Stephen Garvey, a law professor at Cornell University who has written on so-called shaming penalties, said that in recent years unconventional sentences have come more into fashion.

A woman in Cleveland last year had to hold a sign at roadside that read, "Only an idiot would drive on the sidewalk to avoid a school bus." Names of men arrested for patronizing prostitutes have been published in newspapers. And sometimes, drunken-driving offenders have been forced to display placards on their cars noting their violations.

"Typically, shaming penalties are imposed as conditions of probation," Garvey said. "Rather than go to jail, you have to do this."

Often, the objections that surround those types of punishment don't have to do with the law. "You can object to them on moral grounds - that you shouldn't humiliate and demean people," Garvey said.

He said he doesn't know of any studies showing that shaming results in deterrence.

Gershen Kaufman, a retired psychology professor who has authored books on shaming, said it most often has a detrimental effect on defendants. It's a variant of medieval times, when offenders were forced to stand on a pillory and be gazed upon by the community, he said.

"I don't believe shaming is an effective way of dealing with this," Kaufman said. "Shame is so disturbing and disruptive, and invariably it causes psychic harm."

He said shame often has a negative impact on a defendant's loved ones as well. "It's a public humiliation of the whole kinship clan," Kaufman said.

In the Melvin case, in which two of her sisters were also convicted in related cases, that could be particularly true.

As for the sentence imposed on Melvin, Garvey questioned its value. "It feels to me like it goes over the line, that it's designed just to humiliate her," he said. "Forcing her to have the handcuffs feels like too much to me."

Kaufman agreed. "I think it's deeply humiliating," he said. "We don't do that with other criminals."

Handcuffs or not, Widener's Epstein pointed out, Melvin is not going to jail.

Instead, she is to remain in her 3,655-square-foot home in Marshall, north of Pittsburgh.
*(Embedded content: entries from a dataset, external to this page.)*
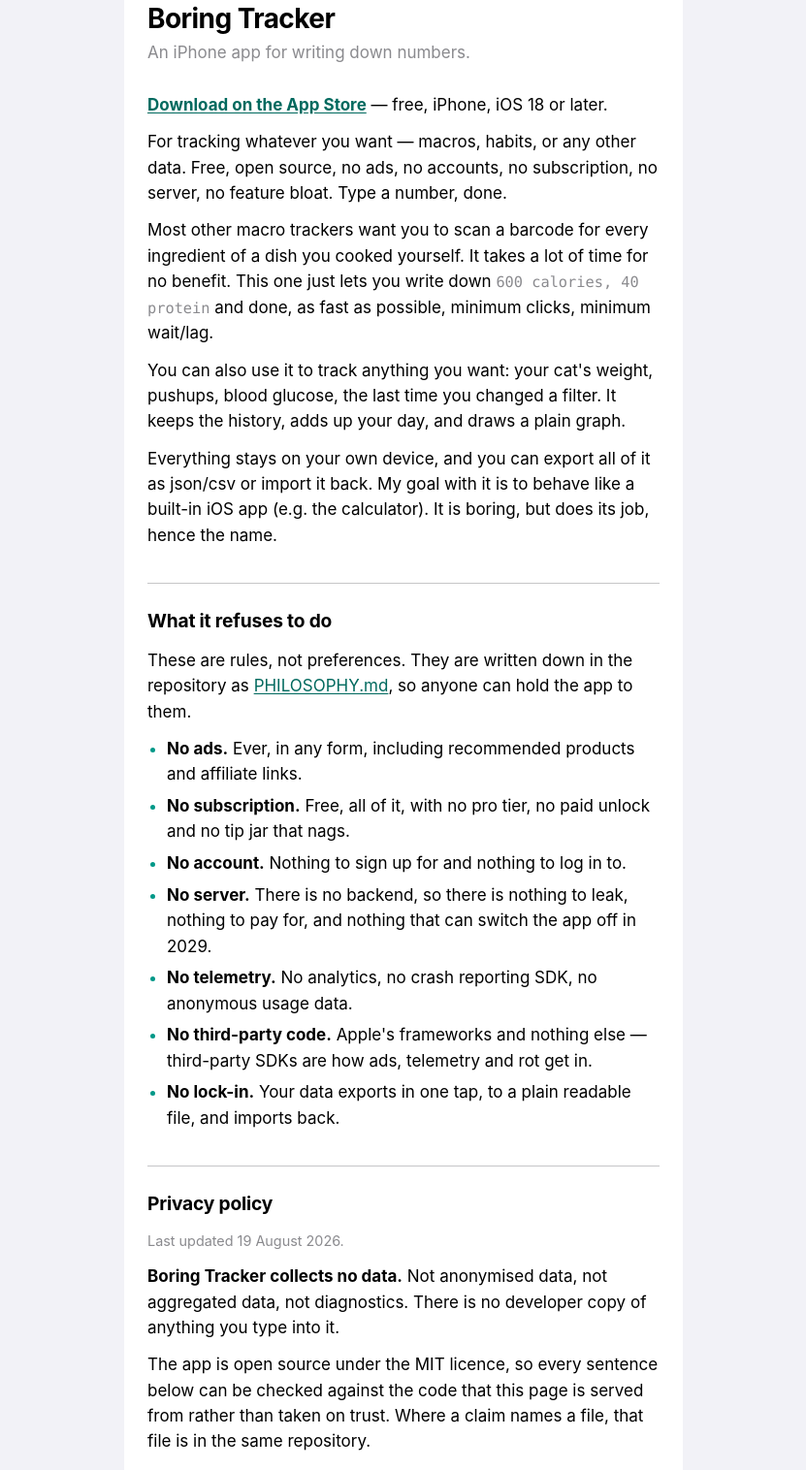
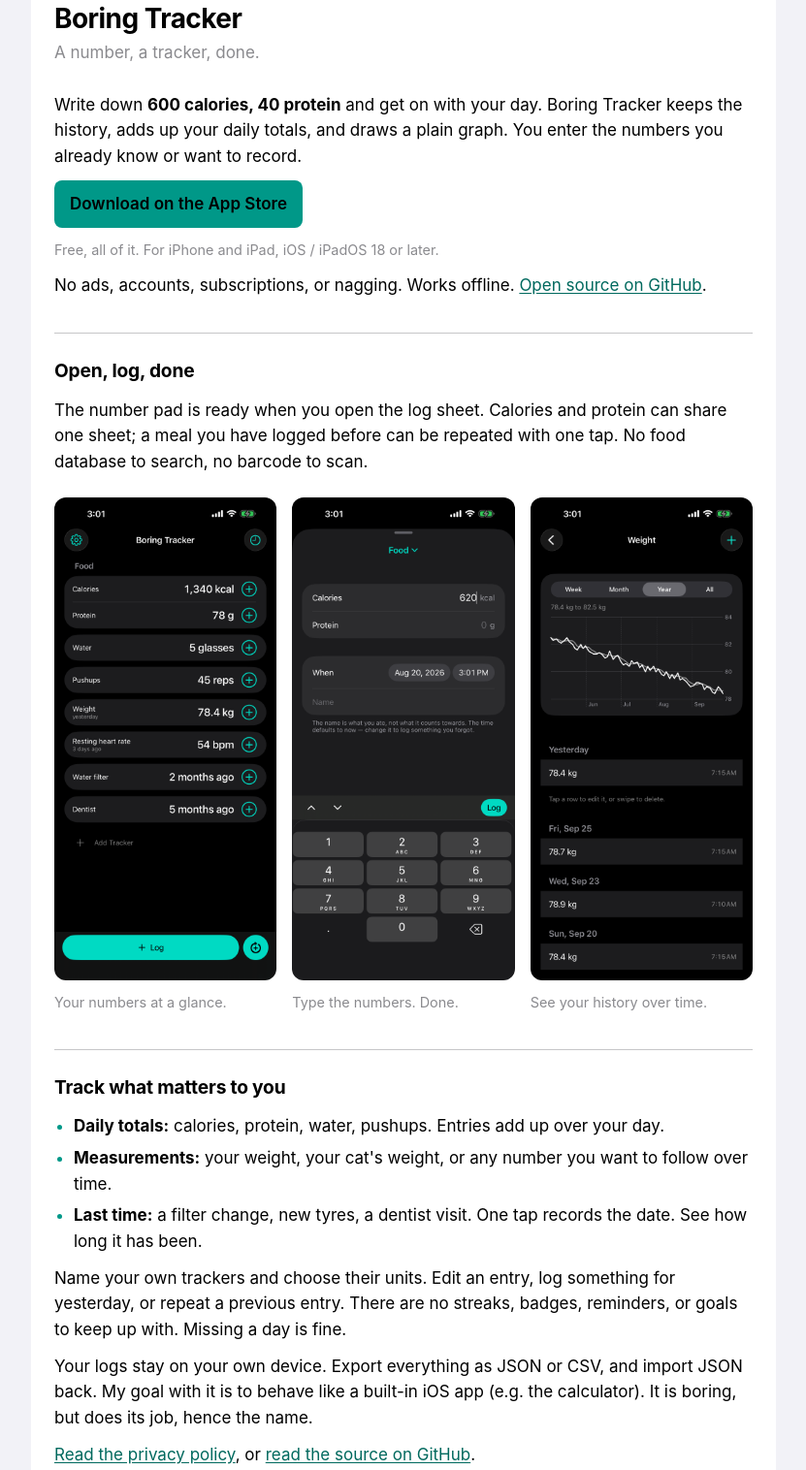
Before and after one commit to novoselov-ab/boring-tracker, a plain HTML site: page docs/index.html in a window 1280 px wide. Shown: the part 65-1581 px from the top of the page at 97% size, without its empty margins (224-1055 px from the left). Drawn offline with Linux system fonts and the light colour scheme.

Commit message:
Make the app homepage discoverable and prepare Google verification

```diff
--- a/docs/index.html
+++ b/docs/index.html
@@ -3,8 +3,17 @@
 <head>
 <meta charset="utf-8">
 <meta name="viewport" content="width=device-width, initial-scale=1">
-<title>Boring Tracker — privacy policy</title>
-<meta name="description" content="Boring Tracker is an iPhone app for writing down numbers. It collects nothing, has no servers, and keeps everything on your device.">
+<meta name="google-site-verification" content="mdgLkcp1irb2R_6XmxGi-SXC7eZ9e2hXrqK6Xf3aib8">
+<title>Boring Tracker — Free, private tracking for iPhone and iPad</title>
+<meta name="description" content="Log calories, protein, weight, or when you last changed a filter. Boring Tracker is free, open source, and offline. No ads, accounts, or subscriptions.">
+<link rel="canonical" href="https://novoselov-ab.github.io/boring-tracker/">
+<meta property="og:type" content="website">
+<meta property="og:site_name" content="Boring Tracker">
+<meta property="og:title" content="Boring Tracker — A number, a tracker, done.">
+<meta property="og:description" content="Log calories, protein, weight, and more. Free and open source for iPhone and iPad. No ads, accounts, or subscriptions.">
+<meta property="og:url" content="https://novoselov-ab.github.io/boring-tracker/">
+<meta property="og:image" content="https://novoselov-ab.github.io/boring-tracker/screenshots/home.png">
+<meta property="og:image:alt" content="Boring Tracker showing daily totals, measurements, and time since the last filter change.">
 <meta name="color-scheme" content="light dark">
 <!-- The icon, inline. A page that argues the app fetches nothing should not
      itself fetch an image from somewhere to put in the tab. -->
@@ -45,7 +54,7 @@
   -webkit-text-size-adjust: 100%;
 }
 main {
-  max-width: 36rem;
+  max-width: 48rem;
   margin: 0 auto;
   background: var(--panel);
   border-radius: 12px;
@@ -58,6 +67,33 @@
   margin: 0 0 0.25rem;
 }
 .tagline { color: var(--label-secondary); margin: 0 0 1.75rem; }
+.download {
+  display: inline-block;
+  background: var(--accent);
+  color: #000;
+  border-radius: 8px;
+  padding: 0.7rem 1rem;
+  font-weight: 600;
+  text-decoration: none;
+}
+a:focus-visible { outline: 3px solid var(--accent-ink); outline-offset: 4px; }
+.availability, figcaption { color: var(--label-secondary); font-size: 0.9rem; }
+.screenshots {
+  display: grid;
+  grid-template-columns: repeat(3, minmax(0, 1fr));
+  gap: 1rem;
+  margin: 1.5rem 0;
+}
+figure { margin: 0; }
+figure a { display: block; }
+figure img { display: block; width: 100%; height: auto; border-radius: 12px; }
+figcaption { margin-top: 0.75rem; }
+@media (max-width: 480px) {
+  body { padding: 1rem 0.75rem 2rem; }
+  main { padding: 1.5rem 1rem; }
+  .screenshots { grid-template-columns: 1fr; gap: 1.5rem; }
+  figure { width: 100%; max-width: 16rem; margin: 0 auto; }
+}
 h2 {
   font-size: 1.2rem;
   letter-spacing: -0.01em;
@@ -80,7 +116,7 @@
 }
 .updated { color: var(--label-secondary); font-size: 0.9rem; margin-top: 0.25rem; }
 footer {
-  max-width: 36rem;
+  max-width: 48rem;
   margin: 1.25rem auto 0;
   padding: 0 1.5rem;
   color: var(--label-secondary);
@@ -92,27 +128,61 @@
 <main>
 
 <h1>Boring Tracker</h1>
-<p class="tagline">An iPhone app for writing down numbers.</p>
+<p class="tagline">A number, a tracker, done.</p>
 
-<p><strong><a href="https://apps.apple.com/app/id6803768789">Download on the App
-Store</a></strong> — free, iPhone, iOS 18 or later.</p>
+<p>Write down <strong>600 calories, 40 protein</strong> and get on with your day.
+Boring Tracker keeps the history, adds up your daily totals, and draws a plain
+graph. You enter the numbers you already know or want to record.</p>
 
-<p>For tracking whatever you want — macros, habits, or any other data. Free,
-open source, no ads, no accounts, no subscription, no server, no feature bloat.
-Type a number, done.</p>
+<p><a class="download" href="https://apps.apple.com/app/id6803768789">Download on the App Store</a></p>
+<p class="availability">Free, all of it. For iPhone and iPad, iOS / iPadOS 18 or later.</p>
+<p>No ads, accounts, subscriptions, or nagging. Works offline.
+<a href="https://github.com/novoselov-ab/boring-tracker">Open source on GitHub</a>.</p>
 
-<p>Most other macro trackers want you to scan a barcode for every ingredient of
-a dish you cooked yourself. It takes a lot of time for no benefit. This one just
-lets you write down <code>600 calories, 40 protein</code> and done, as fast as
-possible, minimum clicks, minimum wait/lag.</p>
+<h2>Open, log, done</h2>
+<p>The number pad is ready when you open the log sheet. Calories and protein
+can share one sheet; a meal you have logged before can be repeated with one tap.
+No food database to search, no barcode to scan.</p>
 
-<p>You can also use it to track anything you want: your cat's weight, pushups,
-blood glucose, the last time you changed a filter. It keeps the history, adds up
-your day, and draws a plain graph.</p>
+<div class="screenshots">
+  <figure>
+    <a href="screenshots/home.png" aria-label="View full-size home screen">
+      <img src="screenshots/home.png" width="1320" height="2868" alt="Daily calories and protein, latest weight, and time since a filter change on the home screen.">
+    </a>
+    <figcaption>Your numbers at a glance.</figcaption>
+  </figure>
+  <figure>
+    <a href="screenshots/log.png" aria-label="View full-size logging screen">
+      <img src="screenshots/log.png" width="1320" height="2868" loading="lazy" alt="Calories and protein in one log sheet, with the number pad open.">
+    </a>
+    <figcaption>Type the numbers. Done.</figcaption>
+  </figure>
+  <figure>
+    <a href="screenshots/graph.png" aria-label="View full-size weight graph">
+      <img src="screenshots/graph.png" width="1320" height="2868" loading="lazy" alt="Weight measurements over time, drawn as a line with a moving average.">
+    </a>
+    <figcaption>See your history over time.</figcaption>
+  </figure>
+</div>
 
-<p>Everything stays on your own device, and you can export all of it as json/csv
-or import it back. My goal with it is to behave like a built-in iOS app (e.g.
+<h2>Track what matters to you</h2>
+<ul>
+  <li><strong>Daily totals:</strong> calories, protein, water, pushups.
+      Entries add up over your day.</li>
+  <li><strong>Measurements:</strong> your weight, your cat's weight, or any
+      number you want to follow over time.</li>
+  <li><strong>Last time:</strong> a filter change, new tyres, a dentist visit.
+      One tap records the date. See how long it has been.</li>
+</ul>
+<p>Name your own trackers and choose their units. Edit an entry, log something
+for yesterday, or repeat a previous entry. There are no streaks, badges,
+reminders, or goals to keep up with. Missing a day is fine.</p>
+
+<p>Your logs stay on your own device. Export everything as JSON or CSV, and
+import JSON back. My goal with it is to behave like a built-in iOS app (e.g.
 the calculator). It is boring, but does its job, hence the name.</p>
+<p><a href="#privacy">Read the privacy policy</a>, or
+<a href="https://github.com/novoselov-ab/boring-tracker">read the source on GitHub</a>.</p>
 
 <h2>What it refuses to do</h2>
 
@@ -242,8 +312,8 @@
 </main>
 
 <footer>
-<p>No cookies, no analytics, no fonts or images loaded from anywhere else.
-This page is one file.</p>
+<p>No cookies, no analytics, no third-party scripts or fonts.
+Screenshots are hosted here with the page.</p>
 </footer>
 </body>
 </html>
--- /dev/null
+++ b/docs/sitemap.xml
@@ -0,0 +1,6 @@
+<?xml version="1.0" encoding="UTF-8"?>
+<urlset xmlns="http://www.sitemaps.org/schemas/sitemap/0.9">
+  <url>
+    <loc>https://novoselov-ab.github.io/boring-tracker/</loc>
+  </url>
+</urlset>
```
Epstein said, "A prudent lawyer might look at that and say, in the big picture, 'You're not going to jail. Let's get on with your appeal and seek modification on the apology.' "